- “Crowning” of a hardwood floor occurs when the center of the boards is higher than the trim. The most common cause is when the floors are sanded when they have cupped (i.e. edges are higher than the center of the boards) immediately after insulation. As a result, the high edges of the boards are flattened by the sanding machine. Then, when after sanding and finishing the cupped boards dry and lie flat, the over-sanded edges will be lower than the center of the boards, resulting in a permanent crown. Like cupping, crowning can be observed when light is shined across the floor perpendicular to the boards.
Crowning also occasionally results from misapplication of fasteners, but most often it is caused by the sanding of cupped floors followed by normal drying of the newly installed and sanded floors. Again, your contractor and the flooring installer are likely liable for correcting or replacing a newly installed, crowned hardwood floor. Note that hardwood floors can often only be sanded just a few times, so sanding down the crowning may fix the problem but it will reduce the life of the flooring because it leaves one less sanding possible at later date to refinish the floors.
- “Popping” or “Crackling” is when the new flooring makes noises when you step on it or step off of it. This can be caused by inadequate fastening or, in the case of a “floating floor” (such as when an engineered wood product is placed without fasteners on the subfloor), because the installer left inadequate room between the border of the floor and the surrounding wall. If, for example, the floor is “constricted” at the border, then any movement of the flooring (such as when a new home undergoes normal settlement after construction) may cause the floating floor to lift in some areas. As a result, when you step in that area, you hear noise as the floor “sits down on” the subfloor below. Likewise, when you step off of that area, the flooring may pop back up and again make noise.

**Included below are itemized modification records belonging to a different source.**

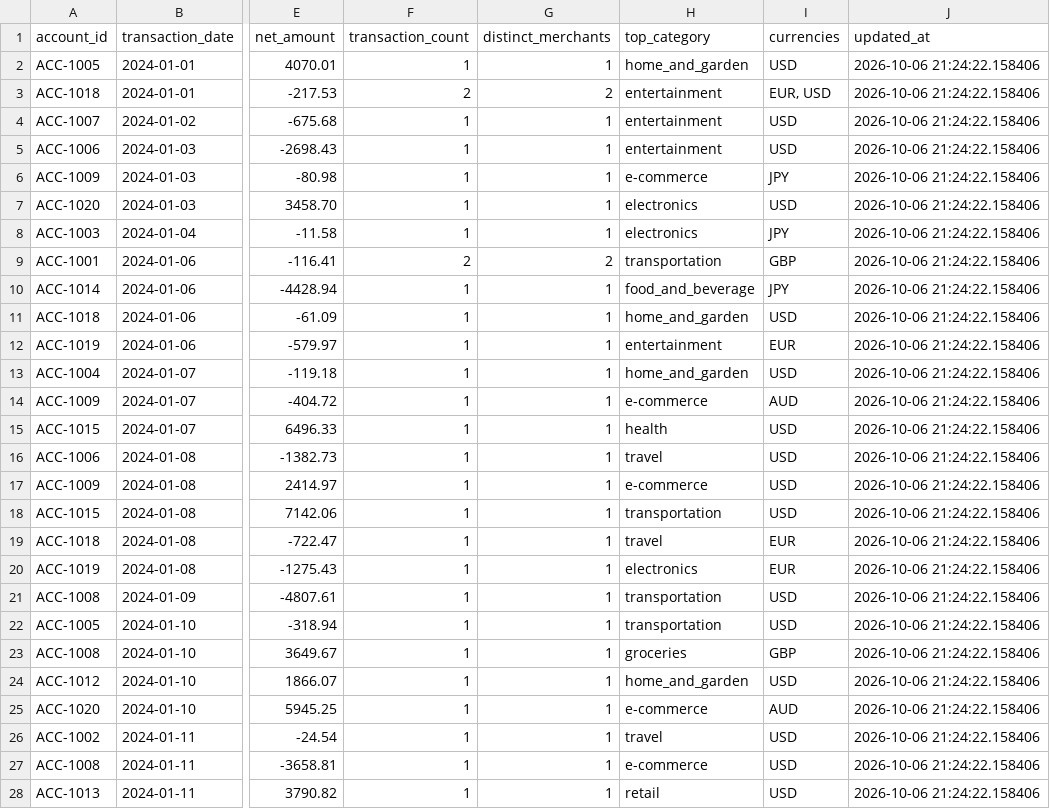
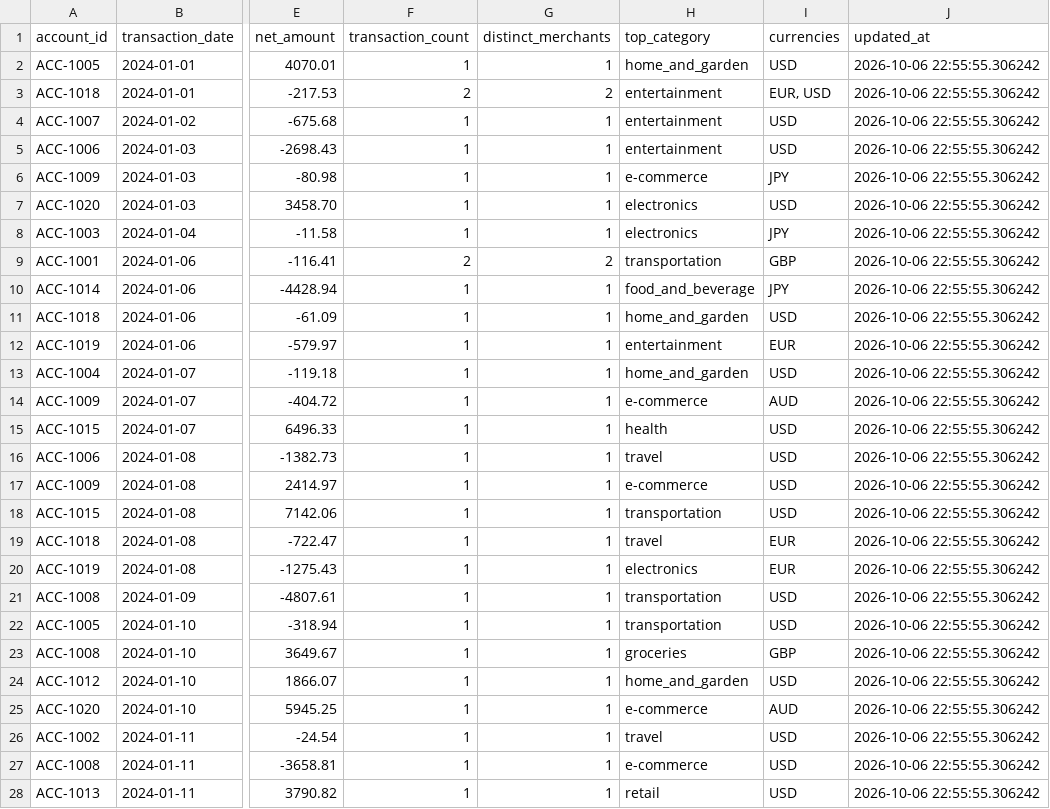
Before and after one commit to souravdw91-star/senior-de-assignment, a CSV file: outputs/daily_account_summary_sample.csv, drawn as a sheet; only a part is shown, gaps mark what is left out; the diff covers the shown part only; the diff names each change by its address in the sheet, - before the commit and + after, or states it on an @@ line.

```diff
--- a/outputs/daily_account_summary_sample.csv
+++ b/outputs/daily_account_summary_sample.csv
-J2:J28 (updated_at): 2026-10-06 21:24:22.158406
+J2:J28 (updated_at): 2026-10-06 22:55:55.306242
```
Also changed, not shown: 73 edited cells elsewhere in this file, outputs/quarantine_sample.csv, 1 other file.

- “Compression set” can result from expansion of the flooring due to excessive moisture, which forces boards too tightly together. The can lead to a crushing of the grain at the edges, so when the flooring dries you end up with gaps between the board edges. Here is a photo of gapping due to compression set on a recently installed floor:
“Face checking” of engineered wood flooring appears as cracks in the veneer that run along the length of the board. This can result from the product being manufactured with a moisture content incompatible with the environment that it is being installed:
The company that installed your defective floor is the last place you should go for answers
Industry groups such as the National Wood Flooring Association (NWFA) and Certified Flooring Installers (CFI) have created guidelines for quality installation of hardwood and engineered wood flooring. Those guidelines include such things as properly acclimating the new wood before installing it (often by leaving it in the home over some period of time, including with the heat on) and ensuring that the subfloor is suitable, including in moisture level and overall levelness.
There are many possible causes of the problems we see with hardwood floors and engineered wood floors. (With engineered floors, we sometimes find that an error in the manufacturing process plays a role in causing the problem.) And the cost of tearing out and replacing a hardwood floor is always significant – particularly because it may require move-out of people and storage of belongings.
So whenever the company that installed the problematic floor is telling you that they know what caused the problem – blaming your house’s humidity, or your heating system, or the season – don’t rush to agree with them or accept their proposed fix. Hire competent legal counsel first, so that you can make sure you understand the nature of the problem and your legal claims before proceeding.
If you have a problem with your new hardwood floor or engineered wood flooring at your property in Washington or Oregon, please feel free to call us at 206.626.5444, or email attorney Dave von Beck at firstname.lastname@example.org to see whether and how we can help you.